This article continues the series What to look for in a Property Manager. Today we highlight the concept of tenant management, and focus in on how to handle problem tenants.
What is the Best Way to Handle a Problem Tenant?
According to BiggerPockets.com, a proactive approach to tenant screening is the best defense against tenant issues, "the first opportunity to enforce your agenda with your tenant screening and selection process." The best way to have “your pick” of prospects is to price your home at the more “Conservative” end of the price range. You may leave $50 on the table, but you will have so many prospects wanting your home, you will have a wide selection of applicants from which to choose. Sometimes, however, problem tenants get past the screening process, no matter how diligent you are. In these cases, the follow outlines some ideas for preparing yourself for them.
Strictly enforce payment deadlines - There are various laws in place to protect tenants from unfair landlord policies. The trend in recent legal cases demonstrates that the courts will be a little bit tenant-friendly in disputes with landlords. Due to this legal climate, GWM’s advice is to give the tenants a larger grace period (say 5 days after the 1st of the month) but then have a large late fee (10 – 15%). Also, stay away from exotic “tiered” fees and keep it simple (or be prepared for the judge to throw out all those extra fees above and beyond the late fee). Ultimately, enforce the policies in place, but make them crystal clear to the tenant.
Handle maintenance issues promptly and according to your lease - Don't let a maintenance cause you to be in default of your own contract. Clearly state how you will handle maintenance issues, and then honor your contract. Most states give you 48 hours to address any issue from the time it is reported, and, minus a holiday, there is no reason why you shouldn't be able to get a contractor to give you a short term fix while you, as the landlord, figure out a long term solution. Regardless, don't be bullied by tenants who make outrageous demands (“come out today or I am going to fix this on my own and deduct it from the rent”) without giving you, as the landlord, a reasonable amount of time to tackle the repair.
Get insured (and get your tenants insured) - Prepare yourself for the worst case scenario. Assume that one day you'll have a maintenance issue that you won't be able to handle. Prime Location lists insurance factors that you should consider. Also, landlords, demand that your TENANTS carry insurance. At least make sure they pay for a year policy up front before you give them the keys…most policies are no more than $125 for a year of basic coverage.
Keep detailed records - As we've stated in our Repairs and Inspections post, take lots of pictures before and after tenants move in/out. Use email to correspond, use voicemail recording technology like that of Google Voice to capture voice messages. Even interview neighbors, if necessary. Organize everything away into a file. Chances are you won't often need the records, but when you do you'll really need them.
Monitor your property - Interior inspections are critical. Write them into your contracts and so you can perform interior inspections, at a minimum, every 6 months. Use drive by inspections throughout the rest of the year to keep an eye on the exterior.
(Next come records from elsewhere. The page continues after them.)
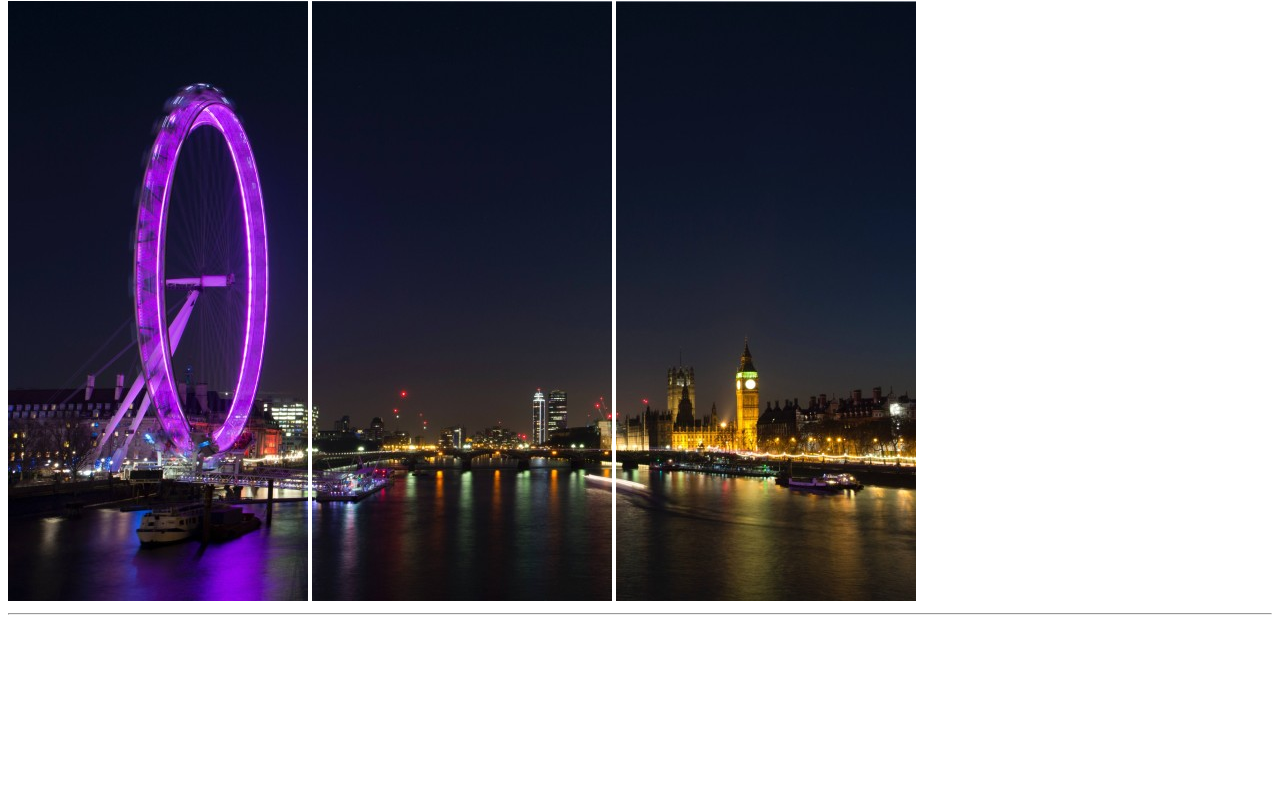
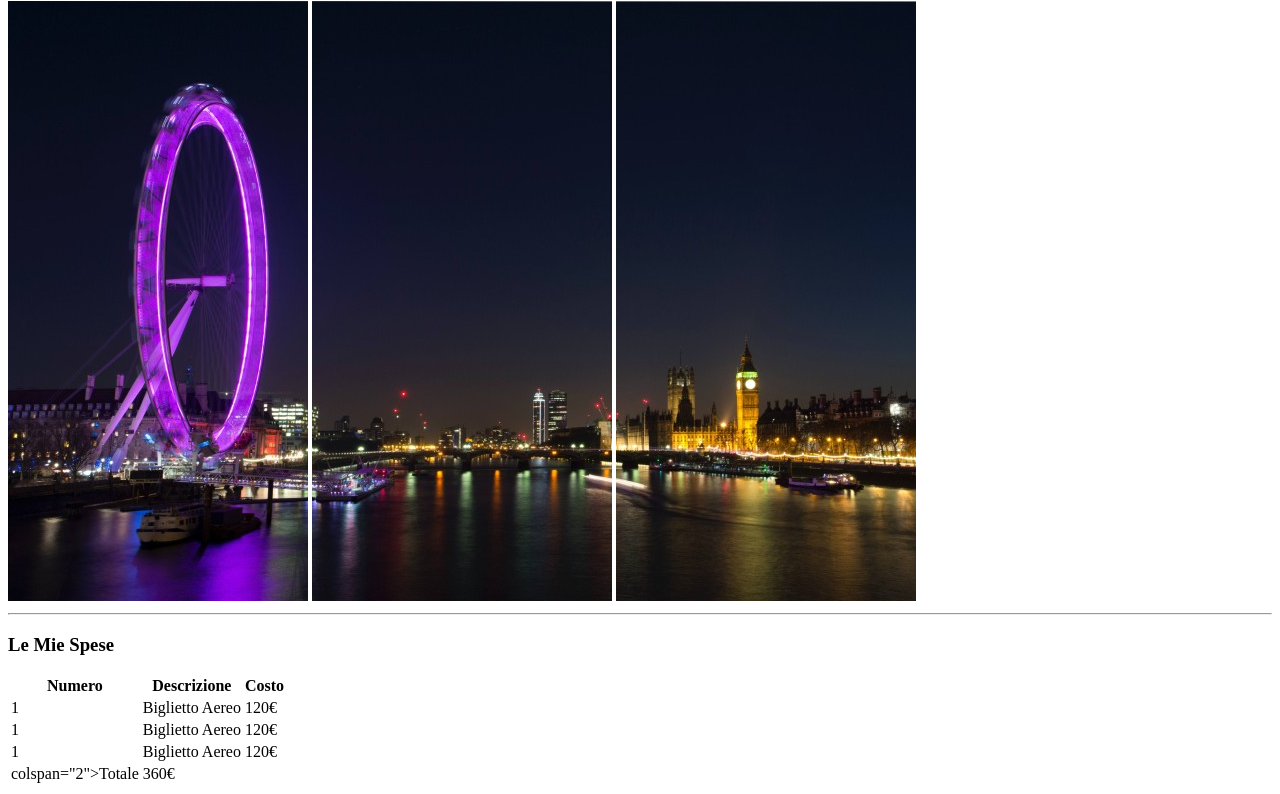
Before and after one commit to DaviLeoMeda/html-london-trip, a plain HTML site: page index.html in a window 1280 px wide. Shown: the part 79-873 px from the top of the page. Before the commit the page ends 800 px from the top, so only its background shows below. Drawn offline with Linux system fonts and the light colour scheme.

Commit message:
Secondo Passaggio - Tabella

```diff
--- a/index.html
+++ b/index.html
@@ -14,6 +14,49 @@
 
     <hr>
 
+    <h3>Le Mie Spese</h3>
+
+    <table>
+        <!-- Intestazione Tabella -->
+        <thead>
+            <tr>
+                <th>Numero</th>
+                <th>Descrizione</th>
+                <th>Costo</th>
+            </tr>
+        </thead>
+
+        <tbody>
+            <!-- Intestazione Blocco 1 -->
+            <tr>
+                <td>1</td>
+                <td>Biglietto Aereo</td>
+                <td>120€</td>
+            </tr>
+
+            <!-- Intestazione Blocco 2 -->
+            <tr>
+                <td>1</td>
+                <td>Biglietto Aereo</td>
+                <td>120€</td>
+            </tr>
+
+             <!-- Intestazione Blocco 3 -->
+             <tr>
+                <td>1</td>
+                <td>Biglietto Aereo</td>
+                <td>120€</td>
+            </tr>
+
+             <!-- Intestazione Blocco Finale -->
+             <tr>
+                <td> colspan="2">Totale</td>
+                <td>360€</td>
+            </tr>
+        </tbody>
+    </table>
+
+
 
 
 </body>
```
An unkempt exterior will give you a good idea of what is happening inside.
Be professional - This is very important. Always conduct yourself professionally. Be matter of fact, and firm, but always keep it professional. Don't give a problem tenant any reason to flip the tables on you in a dispute.
Use a professional - We never recommend you manage the property on your own. Quite simply, every tenant will bank on the fact that you don’t know the Landlord-Tenant law and depending on what state you are in, that could cost you a lot of time, energy and money later on. Think about the fact that (3) hours of work by an attorney will probably cost you $1000. You can have a professional management company looking after your home for an entire year for that much money. In addition, tenants won't be so bold to play games with a management company that has probably seen more games than Milton Bradley. Plus – do you really want your tenant knowing your phone number, your address and your email?
There are lots of things that, as a landlord, could cause you headaches. Hopefully, you'll prepare yourself accordingly to mitigate the risks. If you have any more questions, please let us know!